===== Information shown =====

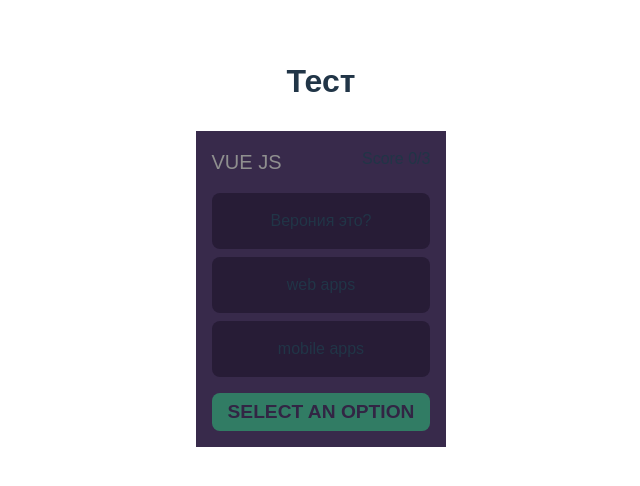
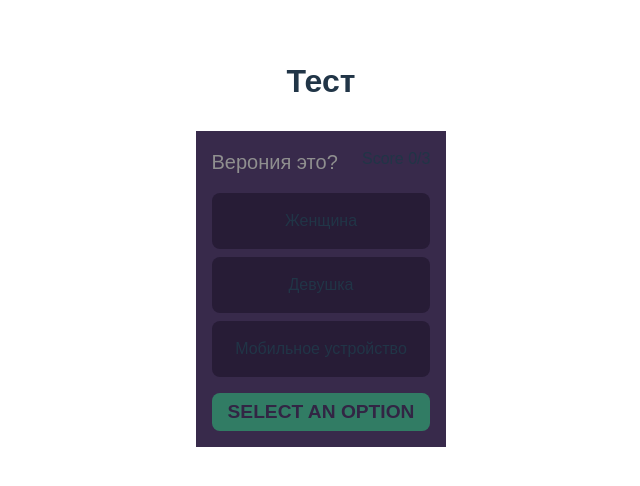
Before and after one commit to Wall4216/quiz_vue, a Vue app: page / in a window 1280 px wide. Shown: the top 486 px of the page, without its empty margins (319-959 px from the left). Built offline with nearby package versions, Linux system fonts and the light colour scheme.

Commit message:
add questions

```diff
--- a/src/App.vue
+++ b/src/App.vue
@@ -4,33 +4,33 @@
 
 const questions = ref([
   {
-    question: 'VUE JS',
-    answer: 0,
+    question: 'Верония это?',
+    answer: 1,
     options: [
-      'Верония это?',
-      'web apps',
-      'mobile apps',
+      'Женщина',
+      'Девушка',
+      'Мобильное устройство',
     ],
     selected: null
   },
   {
-    question: 'VUE JS',
+    question: 'Аскар Эдуардович',
     answer: 2,
     options: [
-      'Это она',
-      'web apps',
-      'mobile apps',
+      'Аскар',
+      'Эдуардович',
+      'Крут',
     ],
     selected: null
   },
   {
-    question: 'VUE JS',
+    question: 'Щас час ночи',
     answer: 1,
     options: [
-      'WTF',
-      'web apps',
-      'mobile apps',
-      'quizzes'
+      'Правда',
+      'Нет',
+      'Да',
+      'Капец'
     ],
     selected: null
   }
```
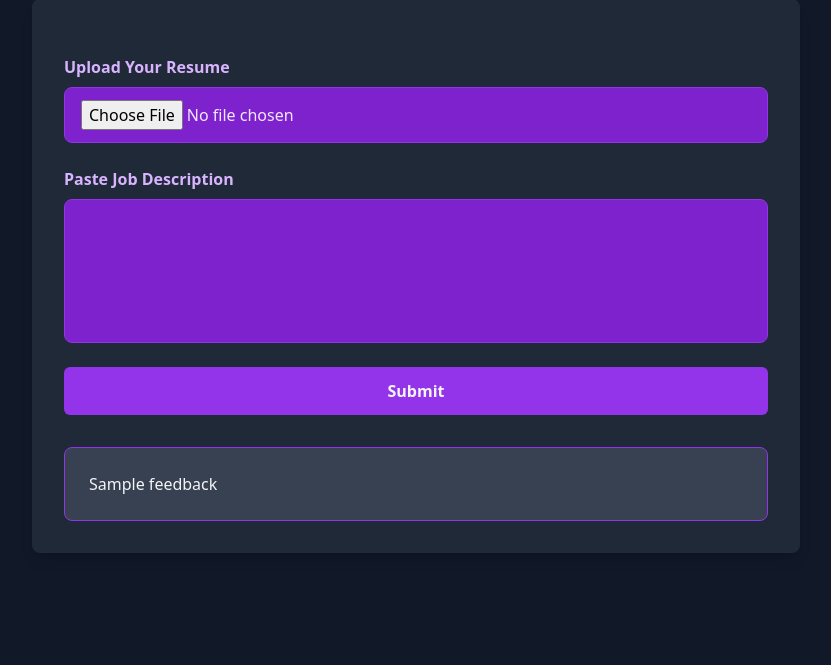
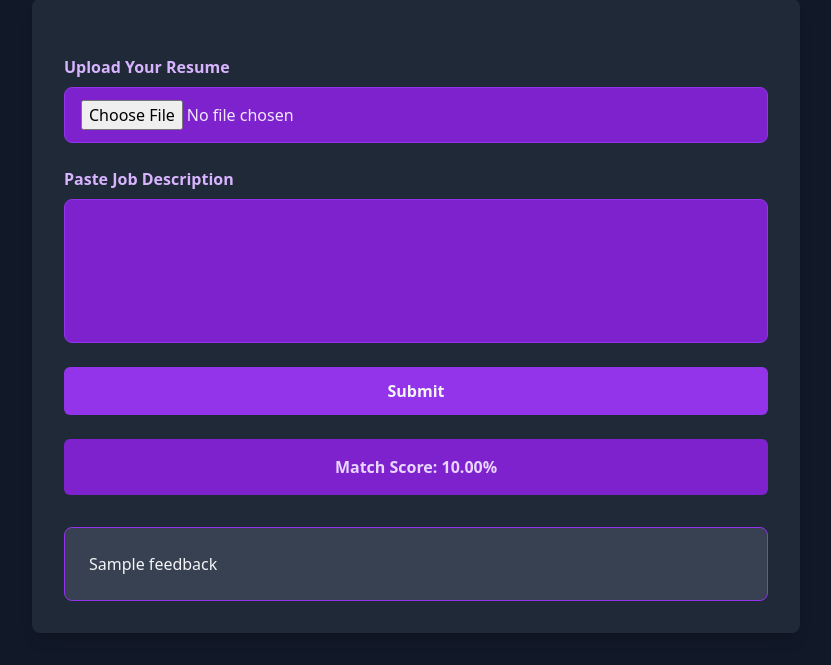
Before and after one commit to Aryav-spec/resume-reviewer, a Django app: template review/templates/review/form.html in a window 1280 px wide. Shown: the part 181-846 px from the top of the page, without its empty margins (224-1055 px from the left). Before the commit the page ends 734 px from the top, so only its background shows below. Run offline with Django 5.2, Linux system fonts and the light colour scheme; tables that the repository leaves empty hold one stand-in row (values such as "Sample post"); the template is opened without the code that fills it: values that come from a table or form of the project are taken from there, most other values are stand-ins (such as "Sample title", 1, 10 or a date in 2020); some libraries are stand-ins or nearby versions.

Commit message:
added semantic embedding functions and included similarity score

```diff
--- a/review/templates/review/form.html
+++ b/review/templates/review/form.html
@@ -33,6 +33,13 @@
       </button>
     </form>
 
+    {% if similarity_score %}
+        <div class="mt-6 p-4 bg-purple-700 rounded-md text-center text-purple-200 font-semibold">
+            Match Score: {{ similarity_score|floatformat:2 }}%
+        </div>
+    {% endif %}
+
+
     {% if feedback %}
       <div class="feedback-section mt-8 p-6 bg-gray-700 rounded-lg border border-purple-600">
         {{ feedback|safe }}
--- a/review/views.py
+++ b/review/views.py
@@ -6,6 +6,7 @@ from .utils import extract_resume_text
 from dotenv import load_dotenv
 from openai import OpenAI
 from django.utils.safestring import mark_safe
+from .embedding_utils import get_embedding, cosine_similarity
 
 load_dotenv()
 client = OpenAI(api_key=os.getenv("OPENAI_API_KEY"))
@@ -21,6 +22,9 @@ def review_resume(request):
             job_description = form.cleaned_data["job_description"]
 
             resume_text = extract_resume_text(resume_file)
+            resume_embedding = get_embedding(resume_text)
+            job_embedding = get_embedding(job_description)
+            similarity_score = cosine_similarity(resume_embedding, job_embedding)
 
             prompt = f"""
             You are a helpful resume reviewer. Here's how to analyze resumes against job descriptions.
@@ -58,4 +62,4 @@ def review_resume(request):
     else:
         form = ResumeReviewForm()
 
-    return render(request, "review/form.html", {"form": form, "feedback": feedback})
+    return render(request, "review/form.html", {"form": form, "feedback": feedback, "similarity_score": similarity_score * 100})
```
Also changed, not shown: review/embedding_utils.py (added, +19 -0 lines), requirements.txt (line endings or trailing spaces).
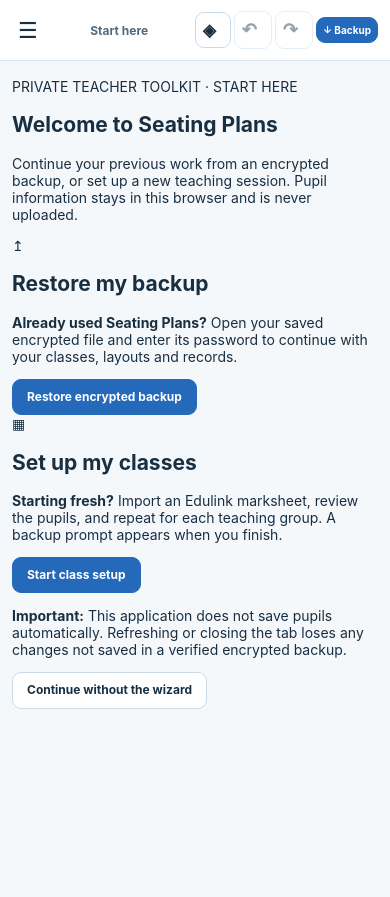
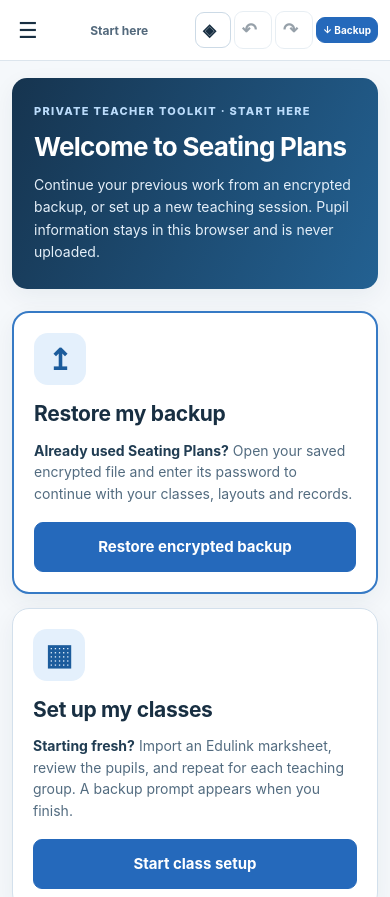
Before and after one commit to kingsnortongirls/seatingplans, a website with bundled scripts: page index.html in a window 390 px wide. Shown: the top 897 px of the page. Before the commit the page ends 844 px from the top, so only its background shows below. Built offline with nearby package versions, Linux system fonts and the light colour scheme.

Commit message:
Style restore-first welcome and accessible mobile class setup wizard

```diff
--- a/styles.css
+++ b/styles.css
@@ -250,3 +250,51 @@
 .opp-evidence{font-weight:400;font-size:12px;line-height:1.4;color:#445970;padding-left:25px;margin:3px 0}
 .opp-suggestion .btn{flex-shrink:0}
 @media(max-width:500px){.opp-pupil-group{padding:10px}.opp-suggestion{gap:8px}.opp-suggestion .btn{padding:7px 8px;font-size:12px}.opp-evidence{padding-left:0}}
+
+/* First-visit restore or guided setup, optimised for small school devices. */
+.onboarding-hero{
+ background:linear-gradient(115deg,#16344f 0%,#236192 100%);
+ color:#fff;border-radius:18px;padding:clamp(24px,4vw,46px);
+ margin-bottom:22px;box-shadow:var(--shadow);
+}
+.onboarding-eyebrow{display:block;font-size:11px;font-weight:800;letter-spacing:1.3px;color:#bbdcfb;margin-bottom:14px}
+.onboarding-hero h1{font-size:clamp(26px,4vw,40px);margin:0 0 12px;letter-spacing:-.7px;line-height:1.15}
+.onboarding-hero p{max-width:680px;font-size:clamp(14px,1.6vw,17px);color:#e4eff9;line-height:1.6;margin:0}
+.onboarding-grid{display:grid;grid-template-columns:repeat(2,minmax(0,1fr));gap:18px;margin:16px 0 20px}
+.onboarding-card{
+ padding:clamp(20px,2.8vw,30px);border:1px solid #d3e0ec;
+ border-radius:17px;background:#fff;display:flex;flex-direction:column;
+ align-items:flex-start;min-width:0;box-shadow:var(--shadow);
+}
+.onboarding-card.onboarding-restore{border:2px solid #367ac5}
+.onboarding-symbol{
+ display:grid;place-items:center;width:52px;height:52px;
+ border-radius:14px;background:#e4f0fc;color:#1c5c9c;
+ font-size:29px;font-weight:700;margin-bottom:15px;
+}
+.onboarding-card h2{font-size:21px;letter-spacing:-.3px;margin:0 0 12px;line-height:1.3}
+.onboarding-card p{font-size:14px;line-height:1.55;color:#536c80;margin:0 0 22px}
+.onboarding-card p strong{color:#213d53}
+.onboarding-card .onboarding-main-action{
+ display:flex;align-items:center;justify-content:center;
+ min-height:50px;padding:11px 17px;margin-top:auto;
+ width:100%;white-space:normal;text-align:center;font-size:15px;
+}
+.onboarding-footer{display:flex;align-items:center;justify-content:space-between;flex-wrap:wrap;gap:15px;padding:18px 22px;background:#eef5fb;border:1px solid #dce7ef;border-radius:13px}
+.onboarding-footer p{margin:0;flex:1;min-width:220px;font-size:13px;line-height:1.55;color:#43596d}
+.onboarding-footer .btn{white-space:normal}
+.onboarding-step{display:flex;align-items:center;justify-content:space-between;gap:14px;flex-wrap:wrap;border:1px solid #cedff0;border-radius:12px;padding:13px 20px;background:#e9f3fd;margin:12px 0 18px}
+.onboarding-step-label{font-size:11px;font-weight:850;letter-spacing:.9px;color:#38628e}
+.onboarding-step strong{color:#163a5b}
+.onboarding-success{margin-bottom:15px}
+.onboarding-success p{margin:7px 0 0;line-height:1.4}
+.onboarding-finish .onboarding-symbol{background:#e3f1e9;color:#207456}
+@media(max-width:740px){
+ .onboarding-grid{grid-template-columns:1fr;gap:14px}
+ .onboarding-hero{padding:26px 22px;border-radius:15px}
+ .onboarding-card{padding:20px}
+ .onboarding-card p{margin-bottom:17px}
+ .onboarding-footer{padding:17px;flex-direction:column;align-items:stretch}
+ .onboarding-footer .btn{width:100%}
+}
+@media print{.onboarding-hero,.onboarding-grid,.onboarding-footer,.onboarding-step{display:none!important}}
```
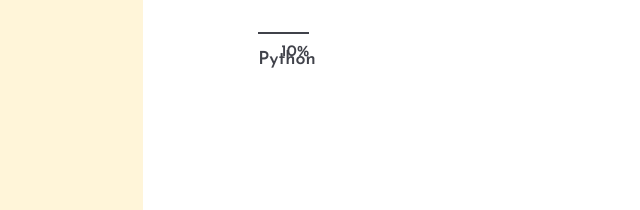
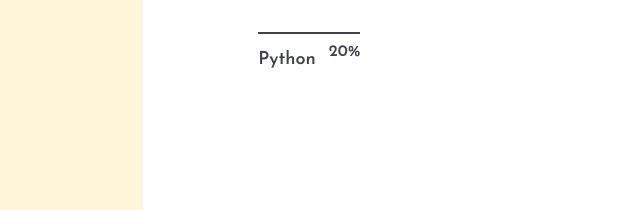
Before and after one commit to hyechiw/hyechiw.github.io, a plain HTML site: page index.html in a window 1280 px wide. Shown: the part 1947-2157 px from the top of the page, 390-1030 px from the left. Drawn offline with Linux system fonts and the light colour scheme.

Commit message:
Update index.html

```diff
--- a/index.html
+++ b/index.html
@@ -152,7 +152,7 @@
 								</div>
 
 								<div class="single-progress-item">
-									<div class="progress-bar-style" data-progress="10"></div>
+									<div class="progress-bar-style" data-progress="20"></div>
 									<p>Python</p>
 								</div>
 							</div>
```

=====

_Task instructions_
Copy each line from the data that features the string "media".

_Answer section_
 @media(max-width:500px){.opp-pupil-group{padding:10px}.opp-suggestion{gap:8px}.opp-suggestion .btn{padding:7px 8px;font-size:12px}.opp-evidence{padding-left:0}}
+@media(max-width:740px){
+@media print{.onboarding-hero,.onboarding-grid,.onboarding-footer,.onboarding-step{display:none!important}}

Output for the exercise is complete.